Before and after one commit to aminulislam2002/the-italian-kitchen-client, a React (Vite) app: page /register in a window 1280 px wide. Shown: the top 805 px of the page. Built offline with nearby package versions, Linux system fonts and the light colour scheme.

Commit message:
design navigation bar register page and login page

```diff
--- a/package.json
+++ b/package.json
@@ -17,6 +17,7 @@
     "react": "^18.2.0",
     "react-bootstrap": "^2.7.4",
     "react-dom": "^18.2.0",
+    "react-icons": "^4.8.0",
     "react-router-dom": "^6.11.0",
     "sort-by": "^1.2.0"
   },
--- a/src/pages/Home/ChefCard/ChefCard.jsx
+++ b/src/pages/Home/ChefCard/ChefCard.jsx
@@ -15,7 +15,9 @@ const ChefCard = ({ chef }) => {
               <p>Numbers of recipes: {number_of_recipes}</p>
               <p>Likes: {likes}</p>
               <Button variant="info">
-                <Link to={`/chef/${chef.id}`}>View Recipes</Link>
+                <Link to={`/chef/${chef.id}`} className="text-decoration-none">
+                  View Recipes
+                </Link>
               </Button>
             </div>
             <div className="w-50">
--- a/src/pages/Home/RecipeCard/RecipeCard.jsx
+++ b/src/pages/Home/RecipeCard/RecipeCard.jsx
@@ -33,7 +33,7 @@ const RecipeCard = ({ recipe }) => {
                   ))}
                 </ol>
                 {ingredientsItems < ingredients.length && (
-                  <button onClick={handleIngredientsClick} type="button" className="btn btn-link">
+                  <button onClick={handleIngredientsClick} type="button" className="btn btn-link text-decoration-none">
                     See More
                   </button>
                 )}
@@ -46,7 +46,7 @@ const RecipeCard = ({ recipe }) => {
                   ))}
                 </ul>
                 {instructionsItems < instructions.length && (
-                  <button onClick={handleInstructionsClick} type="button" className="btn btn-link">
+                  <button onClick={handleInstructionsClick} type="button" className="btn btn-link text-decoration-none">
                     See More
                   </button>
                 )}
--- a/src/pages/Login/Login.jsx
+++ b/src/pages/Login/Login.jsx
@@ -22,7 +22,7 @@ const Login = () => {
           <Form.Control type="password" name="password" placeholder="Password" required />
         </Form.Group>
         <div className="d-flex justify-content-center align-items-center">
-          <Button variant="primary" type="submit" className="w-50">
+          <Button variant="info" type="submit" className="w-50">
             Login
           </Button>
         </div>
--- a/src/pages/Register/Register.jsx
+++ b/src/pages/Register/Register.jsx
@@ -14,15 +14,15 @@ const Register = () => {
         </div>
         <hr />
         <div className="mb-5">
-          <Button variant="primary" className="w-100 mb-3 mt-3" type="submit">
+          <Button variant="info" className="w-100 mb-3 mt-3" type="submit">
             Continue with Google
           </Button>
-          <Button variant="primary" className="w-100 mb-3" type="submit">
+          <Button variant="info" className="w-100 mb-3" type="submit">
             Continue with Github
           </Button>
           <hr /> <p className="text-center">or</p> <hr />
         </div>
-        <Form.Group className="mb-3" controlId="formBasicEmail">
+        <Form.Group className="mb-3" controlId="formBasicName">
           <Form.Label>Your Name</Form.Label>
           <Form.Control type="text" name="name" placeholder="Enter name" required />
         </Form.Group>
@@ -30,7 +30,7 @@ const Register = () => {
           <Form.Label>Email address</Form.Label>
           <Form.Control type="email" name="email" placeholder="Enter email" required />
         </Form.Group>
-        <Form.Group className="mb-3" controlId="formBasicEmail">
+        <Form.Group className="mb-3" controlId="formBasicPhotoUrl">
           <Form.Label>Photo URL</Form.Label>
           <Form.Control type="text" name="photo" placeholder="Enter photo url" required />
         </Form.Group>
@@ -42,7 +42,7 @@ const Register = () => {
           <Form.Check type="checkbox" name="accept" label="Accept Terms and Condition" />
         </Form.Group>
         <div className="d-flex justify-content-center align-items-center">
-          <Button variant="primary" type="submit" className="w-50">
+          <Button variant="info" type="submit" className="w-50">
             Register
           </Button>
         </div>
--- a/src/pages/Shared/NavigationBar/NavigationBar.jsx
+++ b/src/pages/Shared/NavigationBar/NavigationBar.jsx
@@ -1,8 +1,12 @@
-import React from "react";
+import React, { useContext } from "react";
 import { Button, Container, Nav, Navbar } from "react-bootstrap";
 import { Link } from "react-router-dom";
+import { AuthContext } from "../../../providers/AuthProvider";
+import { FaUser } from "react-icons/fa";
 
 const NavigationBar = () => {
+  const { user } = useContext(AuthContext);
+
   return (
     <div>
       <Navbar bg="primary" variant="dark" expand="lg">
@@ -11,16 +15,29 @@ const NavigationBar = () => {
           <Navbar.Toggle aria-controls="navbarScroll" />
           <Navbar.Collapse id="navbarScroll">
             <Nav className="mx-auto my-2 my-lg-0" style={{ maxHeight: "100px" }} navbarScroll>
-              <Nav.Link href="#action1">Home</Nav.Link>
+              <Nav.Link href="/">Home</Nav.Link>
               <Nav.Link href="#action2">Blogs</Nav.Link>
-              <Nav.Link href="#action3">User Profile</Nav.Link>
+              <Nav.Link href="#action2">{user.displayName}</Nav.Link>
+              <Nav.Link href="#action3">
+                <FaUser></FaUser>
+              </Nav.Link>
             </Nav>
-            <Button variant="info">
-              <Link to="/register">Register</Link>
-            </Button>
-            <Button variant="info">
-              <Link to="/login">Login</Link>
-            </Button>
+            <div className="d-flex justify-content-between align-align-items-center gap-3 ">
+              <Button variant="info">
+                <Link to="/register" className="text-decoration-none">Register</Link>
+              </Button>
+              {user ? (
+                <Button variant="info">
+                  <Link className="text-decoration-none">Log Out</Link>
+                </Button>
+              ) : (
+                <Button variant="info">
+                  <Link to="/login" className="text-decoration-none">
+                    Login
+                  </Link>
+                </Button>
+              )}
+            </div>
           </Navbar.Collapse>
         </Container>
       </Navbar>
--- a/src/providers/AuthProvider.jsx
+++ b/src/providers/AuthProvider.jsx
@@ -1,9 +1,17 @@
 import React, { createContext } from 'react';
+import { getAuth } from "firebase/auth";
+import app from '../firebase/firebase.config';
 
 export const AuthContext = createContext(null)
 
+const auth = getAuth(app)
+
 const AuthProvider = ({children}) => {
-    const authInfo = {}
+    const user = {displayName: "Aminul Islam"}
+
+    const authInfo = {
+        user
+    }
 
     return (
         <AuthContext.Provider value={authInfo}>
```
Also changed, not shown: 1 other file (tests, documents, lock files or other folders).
_ _ _ _ _ _ _
About this task. Every line above that holds the string "from" should be copied out.

Completed exercise.
-import React from "react";
+import React, { useContext } from "react";
 import { Button, Container, Nav, Navbar } from "react-bootstrap";
 import { Link } from "react-router-dom";
+import { AuthContext } from "../../../providers/AuthProvider";
+import { FaUser } from "react-icons/fa";
 import React, { createContext } from 'react';
+import { getAuth } from "firebase/auth";
+import app from '../firebase/firebase.config';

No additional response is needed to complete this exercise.